Information System Security Officer (ISSO): Individual who is assigned responsibility for maintaining the appropriate operational security posture for an information system or program.

Integrity: Guarding against improper information modification or destruction, which includes ensuring information non-repudiation and authenticity.

IT-SP: Information Technology Security Plan; see System Security Plan

NIST: National Institute of Standards and Technology

Personally Identifiable Information (PII): Information which can be used to distinguish or trace the identity of an individual (e.g., name, social security number, biometric records, etc.) alone, or when combined with other personal or identifying information which is linked or linkable to a specific individual (e.g., date and place of birth, mother’s maiden name, etc.).

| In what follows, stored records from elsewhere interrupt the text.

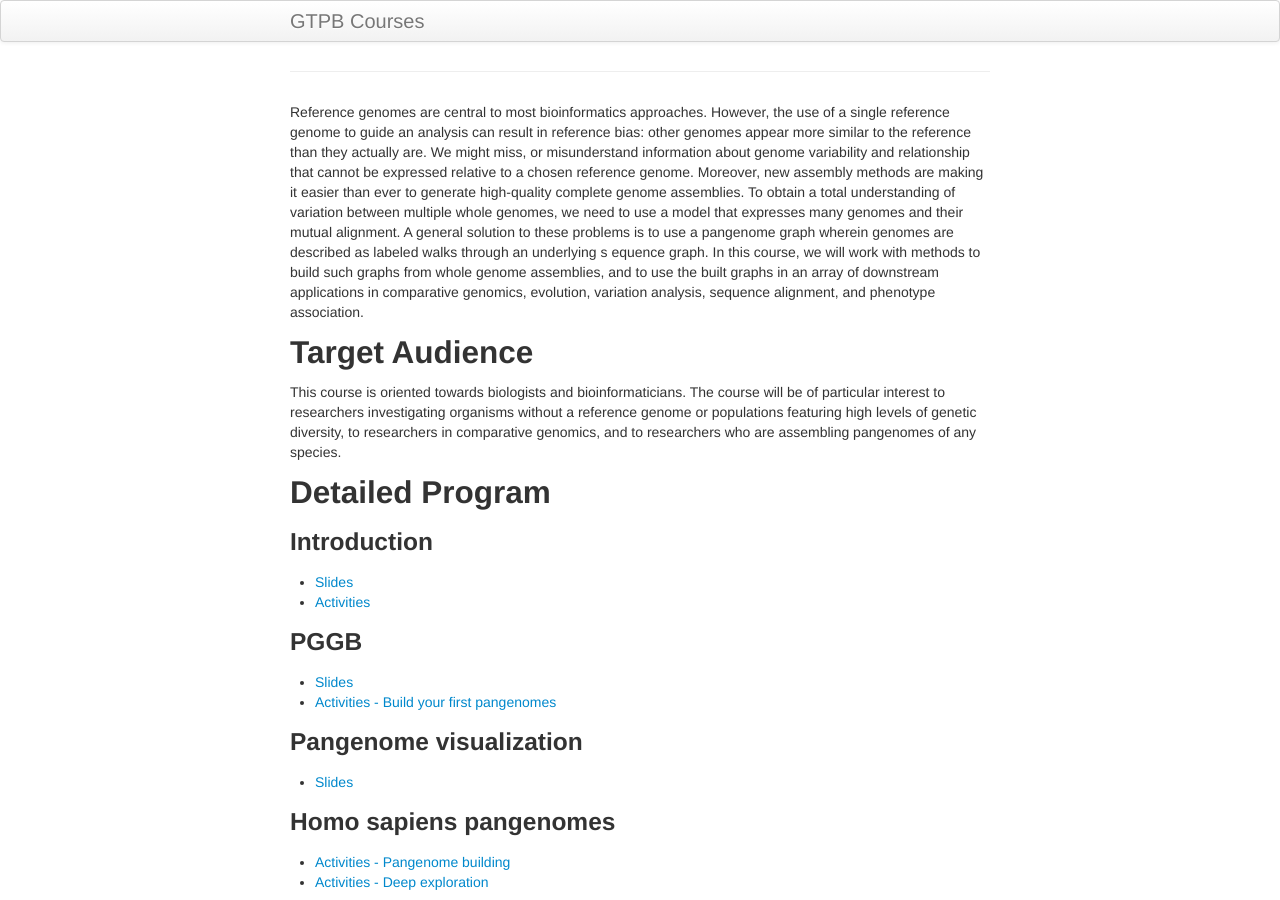
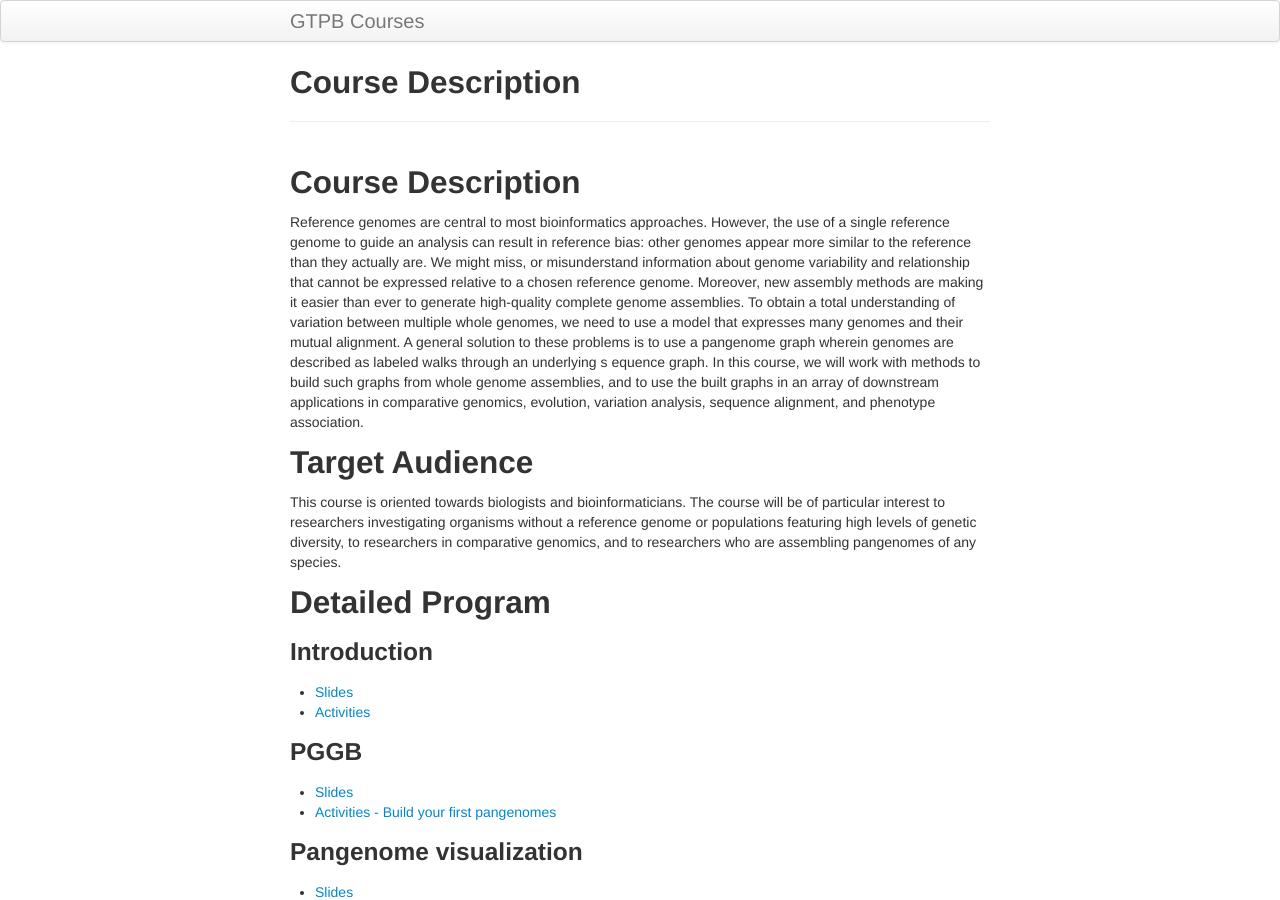
Before and after one commit to GTPB/CPANG22, a Jekyll site: the page built from index.md, in a window 1280 px wide and 900 px high. Built offline with Jekyll 4.4.1, drawn with Linux system fonts in a browser that asks for light colours; our own code applies the rules of GitHub Pages for plain Markdown files.

Commit message:
Course Description restored

```diff
--- a/index.md
+++ b/index.md
@@ -41,6 +41,7 @@ keywords:  "http://edamontology.org/topic_0622"
 ---
 
 
+## Course Description
 
 Reference genomes are central to most bioinformatics approaches. However, the use of a single reference genome to guide an analysis can result in reference bias: other genomes appear more similar to the reference than they actually are. We might miss, or misunderstand information about genome variability and relationship that cannot be expressed relative to a chosen reference genome. Moreover, new assembly methods are making it easier than ever to generate high-quality complete genome assemblies. To obtain a total understanding of variation between multiple whole genomes, we need to use a model that expresses many genomes and their mutual alignment. A general solution to these problems is to use a pangenome graph wherein genomes are described as labeled walks through an underlying s equence graph. In this course, we will work with methods to build such graphs from whole genome assemblies, and to use the built graphs in an array of downstream applications in comparative genomics, evolution, variation analysis, sequence alignment, and phenotype association.
 
```
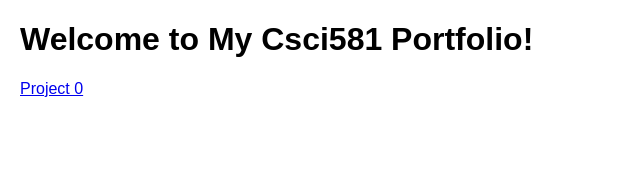
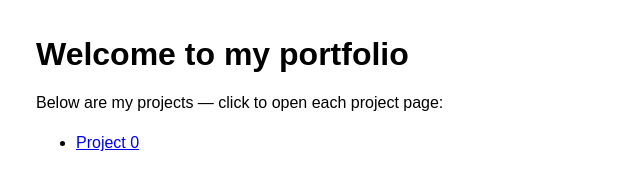
Before and after one commit to shawbyk/.github.io, a plain HTML site: page index.html in a window 1280 px wide. Shown: the whole page, without its empty margins (0-640 px from the left). Drawn offline with Linux system fonts and the light colour scheme.

Commit message:
Create index.html

```diff
--- a/index.html
+++ b/index.html
@@ -1,13 +1,19 @@
 <!DOCTYPE html>
 <html>
   <head>
+    <meta charset="utf-8" />
     <title>My Portfolio</title>
     <style>
-      body { font-family: Arial; margin: 20px; }
+      body { font-family: Arial, sans-serif; margin: 36px; }
+      a { display: inline-block; margin: 6px 0; }
     </style>
   </head>
   <body>
-    <h1>Welcome to My Csci581 Portfolio!</h1>
-    <a href="./0/index.html">Project 0</a>
+    <h1>Welcome to my portfolio</h1>
+    <p>Below are my projects — click to open each project page:</p>
+    <ul>
+      <li><a href="./zero/">Project 0</a></li>
+      <!-- Add other project links here, e.g. <li><a href="./one/">Project 1</a></li> -->
+    </ul>
   </body>
 </html>
```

Plan of Action & Milestones (POA&M): A document that identifies tasks needing to be accomplished. It details resources required to accomplish the elements of the plan, any milestones in meeting the tasks, and scheduled completion dates for the milestones.

Risk: A measure of the extent to which an entity is threatened by a potential circumstance or event, and typically a function of: (i) the adverse impacts that would arise if the circumstance or event occurs; and (ii) the likelihood of occurrence. Information system-related security risks are those risks that arise from the loss of confidentiality, integrity, or availability of information or information systems and reflect the potential adverse impacts to organizational operations (including mission, functions, image, or reputation), organizational assets, individuals, other organizations, and the Nation.

Risk Assessment (RA): The process of identifying risks to organizational operations (including mission, functions, image, reputation), organizational assets, individuals, other organizations, and the Nation, resulting from the operation of an information system. Part of risk management, incorporates threat and vulnerability analyses, and considers mitigations provided by security controls planned or in place. Synonymous with risk analysis.

Risk Management: The program and supporting processes to manage information security risk to organizational operations (including mission, functions, image, reputation), organizational assets, individuals, other organizations, and the Nation, and includes: (i) establishing the context for risk-related activities; (ii) assessing risk; (iii) responding to risk once determined; and (iv) monitoring risk over time.

Risk Management Framework (RMF): A six-step process created by the National Institute of Standards and Technology, detailed in NIST Special Publication 800-37: Guide for Applying the Risk Management Framework to Federal Information Systems.

Risk Mitigation: Prioritizing, evaluating, and implementing the appropriate risk-reducing controls/countermeasures recommended from the risk management process.

SSP: See System Security Plan

Security Assessment Report (SAR): This deliverable is one of three key documents in the security authorization package developed for authorizing officials. The assessment report includes information from the assessor/auditor that is necessary to determine the effectiveness of the security controls employed within or inherited bythe information system based upon the assessor’s findings.

Security Control: A safeguard or countermeasure prescribed for an information system or an organization designed to protect the confidentiality, integrity, and availability of its information and to meet a set of defined security requirements.

System Owner (SO): Official responsible for the overall procurement, development, integration, modification, or operation and maintenance of an information system.

System Security Plan (SSP): Formal document that provides an overview of the security requirements for an information system and describes the security controls in place or planned for meeting those requirements.

Threat: Any circumstance or event with the potential to adversely impact organizationaloperations (including mission, functions, image, or reputation), organizational assets, individuals, other organizations, or the Nation through an information system via unauthorized access, destruction, disclosure, modification of information, and/or denial of service.